Traders remained on edge today as blue-chip shares failed to recover from big losses in Thursday's session sparked by fears over an early end to US monetary stimulus.
Growing anxiety that quantitative easing (QE) on the other side of the Atlantic will begin to be tapered off from next month amid signs of economic recovery are haunting markets both in London and on Wall Street.
The FTSE 100 Index edged down 5.3 points to 6478 as it failed to recover any of its 100-point slump yesterday.
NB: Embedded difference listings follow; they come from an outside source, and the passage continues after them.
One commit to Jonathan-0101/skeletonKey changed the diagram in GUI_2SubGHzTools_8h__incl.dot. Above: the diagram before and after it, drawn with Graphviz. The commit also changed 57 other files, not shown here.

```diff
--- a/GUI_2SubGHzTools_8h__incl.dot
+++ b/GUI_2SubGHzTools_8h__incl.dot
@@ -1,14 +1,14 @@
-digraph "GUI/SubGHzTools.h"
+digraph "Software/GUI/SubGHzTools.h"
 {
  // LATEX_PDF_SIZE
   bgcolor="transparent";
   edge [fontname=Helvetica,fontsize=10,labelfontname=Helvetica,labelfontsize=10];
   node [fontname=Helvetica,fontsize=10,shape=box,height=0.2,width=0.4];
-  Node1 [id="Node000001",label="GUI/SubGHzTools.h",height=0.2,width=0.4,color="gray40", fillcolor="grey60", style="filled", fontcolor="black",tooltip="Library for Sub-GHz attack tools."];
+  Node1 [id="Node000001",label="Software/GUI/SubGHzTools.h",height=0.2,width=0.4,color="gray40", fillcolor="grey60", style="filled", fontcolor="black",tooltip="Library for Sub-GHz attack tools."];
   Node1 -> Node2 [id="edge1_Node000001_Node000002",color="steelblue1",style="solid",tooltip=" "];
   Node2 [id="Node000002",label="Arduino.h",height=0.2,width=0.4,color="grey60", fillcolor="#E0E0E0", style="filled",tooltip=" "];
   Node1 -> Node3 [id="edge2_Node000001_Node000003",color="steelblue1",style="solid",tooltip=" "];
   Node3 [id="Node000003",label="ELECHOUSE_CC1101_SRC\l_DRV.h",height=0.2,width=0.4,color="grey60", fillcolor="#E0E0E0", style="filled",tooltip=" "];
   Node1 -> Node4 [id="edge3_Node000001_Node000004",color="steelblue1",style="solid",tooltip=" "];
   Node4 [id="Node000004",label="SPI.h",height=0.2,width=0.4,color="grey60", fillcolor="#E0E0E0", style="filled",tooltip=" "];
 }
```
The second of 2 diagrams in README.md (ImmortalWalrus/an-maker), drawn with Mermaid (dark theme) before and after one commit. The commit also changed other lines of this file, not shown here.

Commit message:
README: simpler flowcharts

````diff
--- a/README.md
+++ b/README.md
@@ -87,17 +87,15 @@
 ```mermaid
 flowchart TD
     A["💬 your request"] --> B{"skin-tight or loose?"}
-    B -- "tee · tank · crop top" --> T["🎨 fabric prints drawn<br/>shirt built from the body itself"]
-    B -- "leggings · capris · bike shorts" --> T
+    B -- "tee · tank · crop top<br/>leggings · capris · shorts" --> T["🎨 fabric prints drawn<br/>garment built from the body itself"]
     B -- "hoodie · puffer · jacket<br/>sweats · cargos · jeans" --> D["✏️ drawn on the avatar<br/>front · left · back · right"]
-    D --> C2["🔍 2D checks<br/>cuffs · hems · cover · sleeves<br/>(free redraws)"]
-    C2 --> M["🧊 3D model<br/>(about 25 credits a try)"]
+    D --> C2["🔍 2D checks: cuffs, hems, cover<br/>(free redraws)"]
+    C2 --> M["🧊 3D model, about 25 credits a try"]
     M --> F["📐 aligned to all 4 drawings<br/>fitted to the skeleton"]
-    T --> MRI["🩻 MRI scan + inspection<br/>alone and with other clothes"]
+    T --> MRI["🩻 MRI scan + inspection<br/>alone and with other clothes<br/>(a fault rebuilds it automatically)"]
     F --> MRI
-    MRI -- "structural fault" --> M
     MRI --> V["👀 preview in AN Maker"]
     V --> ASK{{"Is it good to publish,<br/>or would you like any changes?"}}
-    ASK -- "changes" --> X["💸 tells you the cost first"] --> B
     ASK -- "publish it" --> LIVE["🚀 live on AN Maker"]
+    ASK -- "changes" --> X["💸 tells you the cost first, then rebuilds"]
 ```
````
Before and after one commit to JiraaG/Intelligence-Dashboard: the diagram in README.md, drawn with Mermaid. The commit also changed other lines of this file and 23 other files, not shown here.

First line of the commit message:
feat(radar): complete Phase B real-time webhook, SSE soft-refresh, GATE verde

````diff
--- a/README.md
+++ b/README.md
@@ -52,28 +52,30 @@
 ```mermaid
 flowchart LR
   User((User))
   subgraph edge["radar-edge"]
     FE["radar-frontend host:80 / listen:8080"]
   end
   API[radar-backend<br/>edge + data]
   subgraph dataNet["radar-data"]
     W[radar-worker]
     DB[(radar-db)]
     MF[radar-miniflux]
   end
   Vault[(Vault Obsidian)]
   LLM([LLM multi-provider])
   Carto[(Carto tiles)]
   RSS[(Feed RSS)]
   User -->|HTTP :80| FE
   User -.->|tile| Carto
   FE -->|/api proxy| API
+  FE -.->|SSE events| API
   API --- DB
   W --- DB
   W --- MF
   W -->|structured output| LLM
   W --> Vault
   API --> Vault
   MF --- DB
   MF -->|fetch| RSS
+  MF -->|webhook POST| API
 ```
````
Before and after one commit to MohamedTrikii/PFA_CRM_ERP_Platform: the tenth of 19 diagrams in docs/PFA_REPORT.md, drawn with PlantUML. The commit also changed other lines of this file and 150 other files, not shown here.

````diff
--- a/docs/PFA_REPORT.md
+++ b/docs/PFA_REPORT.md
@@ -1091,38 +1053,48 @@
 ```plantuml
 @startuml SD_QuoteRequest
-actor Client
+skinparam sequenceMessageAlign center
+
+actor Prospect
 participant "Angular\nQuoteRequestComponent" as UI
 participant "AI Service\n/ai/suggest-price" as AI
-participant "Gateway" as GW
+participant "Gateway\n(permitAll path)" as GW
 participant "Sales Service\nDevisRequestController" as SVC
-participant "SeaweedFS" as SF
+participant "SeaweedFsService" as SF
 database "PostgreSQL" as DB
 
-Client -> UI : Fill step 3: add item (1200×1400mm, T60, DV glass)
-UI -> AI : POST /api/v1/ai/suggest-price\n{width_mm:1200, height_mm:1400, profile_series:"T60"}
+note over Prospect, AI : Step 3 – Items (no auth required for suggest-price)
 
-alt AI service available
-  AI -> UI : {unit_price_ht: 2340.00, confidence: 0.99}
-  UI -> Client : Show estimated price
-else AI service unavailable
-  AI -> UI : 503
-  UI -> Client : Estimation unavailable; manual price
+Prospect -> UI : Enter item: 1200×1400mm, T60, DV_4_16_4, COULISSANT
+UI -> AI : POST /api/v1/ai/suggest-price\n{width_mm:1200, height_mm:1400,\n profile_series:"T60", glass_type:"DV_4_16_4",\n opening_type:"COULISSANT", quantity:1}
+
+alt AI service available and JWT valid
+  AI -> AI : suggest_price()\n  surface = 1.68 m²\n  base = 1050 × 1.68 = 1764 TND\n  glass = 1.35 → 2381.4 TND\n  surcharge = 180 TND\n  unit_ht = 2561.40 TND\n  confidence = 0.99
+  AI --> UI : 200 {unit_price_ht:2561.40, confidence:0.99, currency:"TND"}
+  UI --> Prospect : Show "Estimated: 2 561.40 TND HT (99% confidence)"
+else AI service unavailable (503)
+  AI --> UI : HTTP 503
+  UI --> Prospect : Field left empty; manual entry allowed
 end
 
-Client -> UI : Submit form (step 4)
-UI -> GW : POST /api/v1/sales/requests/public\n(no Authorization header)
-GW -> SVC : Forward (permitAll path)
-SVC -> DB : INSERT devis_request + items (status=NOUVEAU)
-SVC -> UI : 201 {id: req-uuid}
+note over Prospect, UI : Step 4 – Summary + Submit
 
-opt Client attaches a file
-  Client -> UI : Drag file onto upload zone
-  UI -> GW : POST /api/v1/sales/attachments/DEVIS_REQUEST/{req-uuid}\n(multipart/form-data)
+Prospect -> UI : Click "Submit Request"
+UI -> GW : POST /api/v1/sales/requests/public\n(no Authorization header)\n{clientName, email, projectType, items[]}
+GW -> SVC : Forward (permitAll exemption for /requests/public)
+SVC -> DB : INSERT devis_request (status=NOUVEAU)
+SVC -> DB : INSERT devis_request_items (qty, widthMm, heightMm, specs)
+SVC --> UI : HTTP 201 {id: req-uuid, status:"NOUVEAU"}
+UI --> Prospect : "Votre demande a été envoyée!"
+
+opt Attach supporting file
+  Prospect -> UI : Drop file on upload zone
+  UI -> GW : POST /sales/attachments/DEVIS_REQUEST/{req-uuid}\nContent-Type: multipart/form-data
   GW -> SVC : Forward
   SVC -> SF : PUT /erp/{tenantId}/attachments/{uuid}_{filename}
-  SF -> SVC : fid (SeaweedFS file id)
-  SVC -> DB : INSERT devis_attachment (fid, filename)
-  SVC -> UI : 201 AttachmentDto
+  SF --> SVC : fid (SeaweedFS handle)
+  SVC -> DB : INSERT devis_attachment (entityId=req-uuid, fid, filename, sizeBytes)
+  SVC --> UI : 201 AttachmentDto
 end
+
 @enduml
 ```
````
Bourses in Germany and France were also subdued after losing ground in the previous session.
In New York, the Dow Jones Industrial Average closed 1.5% down last night.
Fears of an end to stimulus mean that encouraging economic data is being interpreted negatively by the markets, with good news sparking fears that the US Federal Reserve will accelerate the timetable for withdrawing QE.
Fixed income interest rates have risen to their highest levels since 2011, fuelling investor fears that this could act as a brake on the recent improvement in economic activity.
Matt Basi, head of UK sales trading at CMC Markets UK, said: "After yesterday's sell-off in the wake of better than expected jobless claims data, we appear to be back in good news is bad news territory."
In London, some of the stocks which have suffered falls in recent days were consolidating in a calmer session for the market so far.
They included builders, whose shares have been hit by fears that details of the Bank of England's "forward guidance" policy unveiled last week on maintaining low interest rates may instead see them rise earlier than expected.
Persimmon, which is due to report results next week, pulled back from a recent share price decline with a rise of 40p to 1137p, while in the FTSE 250 Index, Barratt Developments was up 6.8p to 308p.
Bovis Homes climbed 33.8p 757.2p while Berkeley Group lifted 72.5p to 2158.5p.
William Hill was one of the biggest fallers in the top flight after the Treasury unveiled new proposals to ensure remote gambling operators with UK customers will pay gambling taxes from next year. Shares were down 6.2p to 420.4p.
Royal Bank of Scotland was also a big faller in the FTSE 100 after Investec cut the cut stock to sell, even though it admitted the bank was still on course for a sustainable recovery.
The basis of the downgrade, which left shares down 4.4p to 336.2p, reflected the broker's frustration at the pace of the turnaround.